What is the purpose of the Commission?

The role of the Adebowale Commission on Social Investment is to investigate the current state of the social investment market and how the market could better enable the growth of social enterprises.

The Commission is being kindly supported by Fusion 21 – a national social enterprise.

How can I get involved?

We are keen to hear from anyone interested in social enterprise or social investment who wants to support the Commission.

You can do that through participating in the “Call for Evidence” for the Commission, attending Witness Seminars and sending or sharing any data that you have on how social enterprises are interacting with the social investment market.

Please check the Commission’s main webpage for further updates.

If you would like to discuss support which is not covered by the above, please email  adebowalecommission@socialenterprise.org.uk to discuss further opportunities.

What are you defining as “social investment”?

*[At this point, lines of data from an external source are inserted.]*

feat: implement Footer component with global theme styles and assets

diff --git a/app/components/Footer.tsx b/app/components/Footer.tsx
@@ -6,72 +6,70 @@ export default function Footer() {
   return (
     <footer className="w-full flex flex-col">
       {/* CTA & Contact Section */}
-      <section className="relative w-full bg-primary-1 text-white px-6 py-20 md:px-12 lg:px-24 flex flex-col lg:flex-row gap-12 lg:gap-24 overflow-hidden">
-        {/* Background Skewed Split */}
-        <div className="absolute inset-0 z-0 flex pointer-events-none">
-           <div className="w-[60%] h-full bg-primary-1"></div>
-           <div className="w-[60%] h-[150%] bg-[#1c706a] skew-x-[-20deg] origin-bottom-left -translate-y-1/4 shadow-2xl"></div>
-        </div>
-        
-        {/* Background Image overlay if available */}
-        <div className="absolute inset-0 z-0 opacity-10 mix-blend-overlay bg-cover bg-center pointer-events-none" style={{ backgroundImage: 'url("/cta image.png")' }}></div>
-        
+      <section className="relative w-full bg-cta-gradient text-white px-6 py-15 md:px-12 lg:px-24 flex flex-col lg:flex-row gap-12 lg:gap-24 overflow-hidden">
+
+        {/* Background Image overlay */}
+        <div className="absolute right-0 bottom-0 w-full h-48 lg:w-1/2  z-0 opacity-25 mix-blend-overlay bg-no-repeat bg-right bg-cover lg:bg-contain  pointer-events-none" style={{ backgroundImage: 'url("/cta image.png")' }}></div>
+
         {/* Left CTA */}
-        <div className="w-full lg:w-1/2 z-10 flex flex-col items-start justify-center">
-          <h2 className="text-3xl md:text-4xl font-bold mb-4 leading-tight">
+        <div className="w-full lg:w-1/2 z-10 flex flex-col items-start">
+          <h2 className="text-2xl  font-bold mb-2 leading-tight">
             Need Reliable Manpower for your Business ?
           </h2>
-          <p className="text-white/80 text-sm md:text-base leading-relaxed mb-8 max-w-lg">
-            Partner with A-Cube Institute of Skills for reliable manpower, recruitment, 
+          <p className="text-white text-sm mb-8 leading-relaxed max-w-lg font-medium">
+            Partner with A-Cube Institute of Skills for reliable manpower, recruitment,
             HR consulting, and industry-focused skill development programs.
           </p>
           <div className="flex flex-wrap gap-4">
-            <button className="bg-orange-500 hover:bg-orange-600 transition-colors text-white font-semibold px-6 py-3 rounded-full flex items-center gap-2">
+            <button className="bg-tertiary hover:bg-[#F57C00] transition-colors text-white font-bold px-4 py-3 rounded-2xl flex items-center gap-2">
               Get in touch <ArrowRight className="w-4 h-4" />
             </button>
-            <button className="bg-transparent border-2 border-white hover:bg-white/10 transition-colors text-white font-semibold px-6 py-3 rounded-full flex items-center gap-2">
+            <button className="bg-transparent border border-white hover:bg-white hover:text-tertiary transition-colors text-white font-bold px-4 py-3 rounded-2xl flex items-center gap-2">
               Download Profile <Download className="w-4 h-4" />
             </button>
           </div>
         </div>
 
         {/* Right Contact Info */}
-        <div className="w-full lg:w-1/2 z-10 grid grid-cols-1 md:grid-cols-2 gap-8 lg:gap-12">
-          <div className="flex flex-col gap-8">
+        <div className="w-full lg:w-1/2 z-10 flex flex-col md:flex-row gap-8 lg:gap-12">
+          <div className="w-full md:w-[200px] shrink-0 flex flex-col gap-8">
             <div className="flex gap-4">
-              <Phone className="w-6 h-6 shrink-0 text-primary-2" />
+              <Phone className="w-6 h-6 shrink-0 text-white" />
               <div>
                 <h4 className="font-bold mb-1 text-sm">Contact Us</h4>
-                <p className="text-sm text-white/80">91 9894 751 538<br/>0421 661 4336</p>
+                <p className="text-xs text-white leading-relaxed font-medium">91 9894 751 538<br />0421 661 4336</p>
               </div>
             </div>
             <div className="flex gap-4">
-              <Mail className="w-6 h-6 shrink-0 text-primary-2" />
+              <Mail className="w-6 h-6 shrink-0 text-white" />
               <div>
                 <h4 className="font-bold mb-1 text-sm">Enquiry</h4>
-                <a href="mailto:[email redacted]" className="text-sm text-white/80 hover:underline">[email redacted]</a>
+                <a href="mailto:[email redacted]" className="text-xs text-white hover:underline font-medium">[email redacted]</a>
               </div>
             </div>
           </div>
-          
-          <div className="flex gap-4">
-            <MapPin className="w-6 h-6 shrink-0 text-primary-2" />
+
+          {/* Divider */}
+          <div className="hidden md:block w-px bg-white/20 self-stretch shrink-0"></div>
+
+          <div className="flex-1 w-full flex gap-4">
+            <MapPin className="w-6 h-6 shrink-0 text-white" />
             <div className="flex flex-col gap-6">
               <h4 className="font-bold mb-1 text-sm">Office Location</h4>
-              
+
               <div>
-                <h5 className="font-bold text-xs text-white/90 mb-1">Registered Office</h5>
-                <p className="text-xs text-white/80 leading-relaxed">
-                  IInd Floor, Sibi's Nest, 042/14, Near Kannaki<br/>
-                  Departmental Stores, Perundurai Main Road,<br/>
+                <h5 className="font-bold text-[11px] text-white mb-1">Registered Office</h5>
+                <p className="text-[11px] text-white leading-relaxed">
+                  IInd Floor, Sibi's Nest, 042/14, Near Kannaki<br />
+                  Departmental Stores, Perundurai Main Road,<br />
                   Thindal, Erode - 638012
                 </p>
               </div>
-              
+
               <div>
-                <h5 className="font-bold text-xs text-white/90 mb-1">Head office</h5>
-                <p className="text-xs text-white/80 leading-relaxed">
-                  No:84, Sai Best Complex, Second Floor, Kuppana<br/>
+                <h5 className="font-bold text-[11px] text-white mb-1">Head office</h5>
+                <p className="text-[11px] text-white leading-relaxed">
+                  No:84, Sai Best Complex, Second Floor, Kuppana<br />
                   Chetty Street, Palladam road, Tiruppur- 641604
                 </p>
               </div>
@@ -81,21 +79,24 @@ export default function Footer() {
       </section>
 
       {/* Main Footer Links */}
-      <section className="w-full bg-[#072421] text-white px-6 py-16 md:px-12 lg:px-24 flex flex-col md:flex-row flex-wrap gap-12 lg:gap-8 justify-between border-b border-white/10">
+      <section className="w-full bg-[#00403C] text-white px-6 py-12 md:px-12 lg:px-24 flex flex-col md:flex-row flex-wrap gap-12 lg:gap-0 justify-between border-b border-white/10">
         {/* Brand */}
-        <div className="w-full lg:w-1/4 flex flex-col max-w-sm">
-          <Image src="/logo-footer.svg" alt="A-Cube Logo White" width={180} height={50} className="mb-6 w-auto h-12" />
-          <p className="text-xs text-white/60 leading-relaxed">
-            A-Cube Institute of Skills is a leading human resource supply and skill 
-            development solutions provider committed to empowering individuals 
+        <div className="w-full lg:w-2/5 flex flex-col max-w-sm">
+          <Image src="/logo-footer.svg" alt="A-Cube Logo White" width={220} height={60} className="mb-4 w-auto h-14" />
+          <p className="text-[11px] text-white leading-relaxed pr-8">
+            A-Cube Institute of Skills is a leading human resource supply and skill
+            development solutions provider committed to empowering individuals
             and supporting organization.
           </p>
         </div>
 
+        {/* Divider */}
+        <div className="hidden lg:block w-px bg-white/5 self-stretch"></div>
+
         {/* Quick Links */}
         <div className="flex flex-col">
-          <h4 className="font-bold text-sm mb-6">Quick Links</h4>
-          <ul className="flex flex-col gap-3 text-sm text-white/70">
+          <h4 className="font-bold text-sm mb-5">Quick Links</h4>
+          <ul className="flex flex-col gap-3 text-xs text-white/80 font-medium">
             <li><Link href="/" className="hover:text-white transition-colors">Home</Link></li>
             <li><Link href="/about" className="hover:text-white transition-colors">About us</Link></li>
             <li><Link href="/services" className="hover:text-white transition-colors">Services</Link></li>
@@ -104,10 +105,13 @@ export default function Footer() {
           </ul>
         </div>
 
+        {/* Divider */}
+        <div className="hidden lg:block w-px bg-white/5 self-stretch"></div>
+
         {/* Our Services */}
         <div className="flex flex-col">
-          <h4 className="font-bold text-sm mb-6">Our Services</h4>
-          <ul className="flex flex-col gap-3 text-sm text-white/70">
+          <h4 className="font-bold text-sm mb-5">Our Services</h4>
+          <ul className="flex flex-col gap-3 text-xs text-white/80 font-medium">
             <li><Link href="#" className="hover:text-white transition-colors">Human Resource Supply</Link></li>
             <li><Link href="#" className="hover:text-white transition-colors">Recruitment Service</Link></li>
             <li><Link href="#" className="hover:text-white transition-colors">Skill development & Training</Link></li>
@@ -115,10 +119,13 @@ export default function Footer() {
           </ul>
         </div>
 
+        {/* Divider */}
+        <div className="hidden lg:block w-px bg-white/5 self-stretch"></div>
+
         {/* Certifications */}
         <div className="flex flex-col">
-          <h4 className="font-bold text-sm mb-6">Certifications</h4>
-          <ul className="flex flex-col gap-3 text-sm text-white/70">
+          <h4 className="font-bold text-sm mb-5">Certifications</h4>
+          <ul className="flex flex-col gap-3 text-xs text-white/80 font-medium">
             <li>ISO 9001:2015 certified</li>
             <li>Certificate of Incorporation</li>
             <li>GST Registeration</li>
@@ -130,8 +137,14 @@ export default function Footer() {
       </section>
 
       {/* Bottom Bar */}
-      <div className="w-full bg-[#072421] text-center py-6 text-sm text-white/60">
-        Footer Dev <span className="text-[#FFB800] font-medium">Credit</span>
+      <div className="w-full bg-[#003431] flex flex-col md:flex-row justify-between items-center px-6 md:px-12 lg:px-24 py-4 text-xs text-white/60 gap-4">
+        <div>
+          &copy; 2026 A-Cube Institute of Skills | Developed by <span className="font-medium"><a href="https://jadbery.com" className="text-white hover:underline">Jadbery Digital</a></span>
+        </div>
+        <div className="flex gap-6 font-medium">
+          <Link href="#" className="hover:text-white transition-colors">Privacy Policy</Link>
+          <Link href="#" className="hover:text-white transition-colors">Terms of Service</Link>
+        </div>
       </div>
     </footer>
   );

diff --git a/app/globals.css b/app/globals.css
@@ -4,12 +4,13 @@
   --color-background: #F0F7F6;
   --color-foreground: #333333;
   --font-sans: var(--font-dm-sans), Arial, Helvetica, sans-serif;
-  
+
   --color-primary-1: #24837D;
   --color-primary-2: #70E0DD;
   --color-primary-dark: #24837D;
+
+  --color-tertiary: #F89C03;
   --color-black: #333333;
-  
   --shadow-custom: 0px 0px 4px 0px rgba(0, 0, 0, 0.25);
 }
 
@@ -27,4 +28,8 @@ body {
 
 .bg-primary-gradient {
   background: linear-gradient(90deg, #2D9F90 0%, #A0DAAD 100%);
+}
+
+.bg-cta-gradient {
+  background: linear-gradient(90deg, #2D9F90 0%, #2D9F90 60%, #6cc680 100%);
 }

For the purposes of this Commission, “social investment” means any form of repayable finance (unsecured loan, mortgage, bond, repayable grant etc.) or equity that is given to or invested into social enterprises.

What are you defining as “social enterprise”?

The Commission will use SEUK’s definition which in turn is based on the internationally agreed definition of social enterprise promoted by the Social Enterprise World Forum:

  • The entity must have a primary social or environmental mission that is clearly expressed in its governing documents;
  • It must reinvest the majority of its surplus back into the business or give it to another organisation to deliver its mission;
  • It must be independently run in the interests of delivering its mission;

For more information on what is a social enterprise, read What is it all about?.

How is the Commission independent from Social Enterprise UK?

Social Enterprise UK is providing the secretariat for the Commission enabling the Commissioners to carry out their investigation and make their recommendations. The Commission does not have to subscribe to SEUK’s previously stated policy or reflect their views of Social Enterprise UK.

The views of the Commissioners and the Commission do not necessarily reflect SEUK’s own position or policy.

SEUK will review the final report of the Commissioners and recommendations, like any other organisation, and make its own judgement about next steps.

How will the Commission operate?

In broad terms there will be a “three-step” process.

Firstly, the Commission will seek the views and experiences of social enterprises. The aim will be to understand how customers of the social investment market currently interact with it and how it can be improved. We will also seek to understand what future demand may be and whether that demand is likely to be met given the current state of the market.

Secondly, the Commission will share the findings of this work with the social investment community and ask for their response. This will ensure that there is a dialogue between investors and social enterprises, rather than separate conversations.

Finally, the Commission will reflect on all the evidence provided and publish a report with an analysis of the current challenges and how things need to change in the future to support the development of social enterprises.

During this whole process, there will be a series of Witness Seminars to allow social enterprises, social investors and other experts to give their views directly to Commissioners. There will also be intensive desk research and analysis of relevant available data.

The current social investment market doesn’t exist to only grow social enterprises. Isn’t there a danger that the Commission makes recommendations that are unfair on or unsuited to the market?

Although it is true to say that social enterprises are not the only entities that are being supported by the social investment market, social enterprises do make a large part of the potential group of investees.

The Commission views the difference between impact investment and social investment in that the latter not only seeks to generate positive social and environmental outcomes but also does that through investing in socially driven organisations (e.g. social enterprises, charities, community-owned businesses etc.).

It is therefore legitimate to investigate and consider to what extent the current marketplace is enabling the growth of social enterprises, as a significant part of the role of the marketplace.  

The Commission is, however, aware that there are multiple users of social investment and will consider this when carrying out its investigations.

What is the timeline of the Commission?

The Commission will take an evidence-based approach and give careful consideration to the challenges facing social enterprises and the social investment market.

It is currently estimated that a report will be ready by Autumn 2020.

Please check the main Commission webpage regularly for more information.

Size and scope of social enterprise and social investment market

£3.5bn – the current estimated size of the social investment market

100,000 – the number of social enterprises in the UK

£60bn – the turnover of UK social enterprises

47% – the percentage of social enterprises that report access to finance as a barrier to their sustainability/growth

1,023 – the number of social impact investment transactions in 2018

52% – the percentage of social enterprises that report their turnover has grown in the past 12 months

2m – the number of people employed by social enterprises

30% – the annual growth of social investment market in 2018

Sources: Big Society Capital, Social Enterprise UK

The Adebowale Commission is supported by:

Fusion 21 supported the Adebowale Commission on Social Investment